Glycosylation targets free lipids, GPI anchors and numerous amino acids in up to half of all proteins. The principle is similar in unicellular organisms including a host of eukaryotic parasites such as Trypanosoma cruzi and Toxoplasma gondii, which are agents of Chagas disease and toxoplasmosis, respectively. But the specific sugars and responsible genes are group and species specific, complicating their experimental analysis by non-glycoscientists. Given studies that document the importance of cell surface glycosylation in parasite biology and virulence, we have embarked on a systematic effort to facilitate genetic approaches to confirm and extend our understanding. In collaboration with Rick Tarleton and Lance Wells, candidate glycogenes will be targeted by CRISPR/Cas9 and consequences on the glycome will be profiled. The guide RNA sequences and glycomic consequences will be disseminated to the parasite community to enable new investigations of how glycosylation interacts with other signals to control cellular activities.

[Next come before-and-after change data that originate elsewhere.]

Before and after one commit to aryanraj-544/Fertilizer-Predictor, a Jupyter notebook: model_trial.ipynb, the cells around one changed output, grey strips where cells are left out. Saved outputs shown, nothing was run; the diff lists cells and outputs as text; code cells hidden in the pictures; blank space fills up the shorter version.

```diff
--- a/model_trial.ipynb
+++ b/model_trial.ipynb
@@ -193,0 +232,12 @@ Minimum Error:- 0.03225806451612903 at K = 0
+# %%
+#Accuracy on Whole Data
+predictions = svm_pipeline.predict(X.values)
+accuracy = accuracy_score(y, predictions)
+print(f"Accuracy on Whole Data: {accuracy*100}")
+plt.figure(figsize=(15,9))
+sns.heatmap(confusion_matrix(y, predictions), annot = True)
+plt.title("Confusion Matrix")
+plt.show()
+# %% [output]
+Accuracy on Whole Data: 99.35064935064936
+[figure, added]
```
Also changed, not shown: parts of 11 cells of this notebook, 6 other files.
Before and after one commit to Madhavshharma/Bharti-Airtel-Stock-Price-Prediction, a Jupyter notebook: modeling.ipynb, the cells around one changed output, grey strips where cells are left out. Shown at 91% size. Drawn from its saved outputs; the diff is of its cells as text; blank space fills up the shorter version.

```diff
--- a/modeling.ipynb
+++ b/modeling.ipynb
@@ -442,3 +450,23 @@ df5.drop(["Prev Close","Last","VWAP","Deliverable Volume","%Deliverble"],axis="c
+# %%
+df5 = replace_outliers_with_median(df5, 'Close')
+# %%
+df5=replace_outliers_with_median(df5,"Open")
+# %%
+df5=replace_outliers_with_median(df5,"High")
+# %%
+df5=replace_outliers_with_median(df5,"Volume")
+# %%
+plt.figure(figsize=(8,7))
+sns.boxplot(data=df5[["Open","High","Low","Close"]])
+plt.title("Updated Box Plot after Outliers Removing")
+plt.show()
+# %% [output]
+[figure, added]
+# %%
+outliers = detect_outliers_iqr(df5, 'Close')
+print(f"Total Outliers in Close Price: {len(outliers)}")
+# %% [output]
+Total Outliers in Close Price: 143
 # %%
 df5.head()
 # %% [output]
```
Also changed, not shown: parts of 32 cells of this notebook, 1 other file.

Links: For information on Dictyostelium, the model organism utilized in many of our studies, see www.dictyBase.org. For other glycobiology links, see the Society for Glycobiology webpage http://www.glycobiology.org.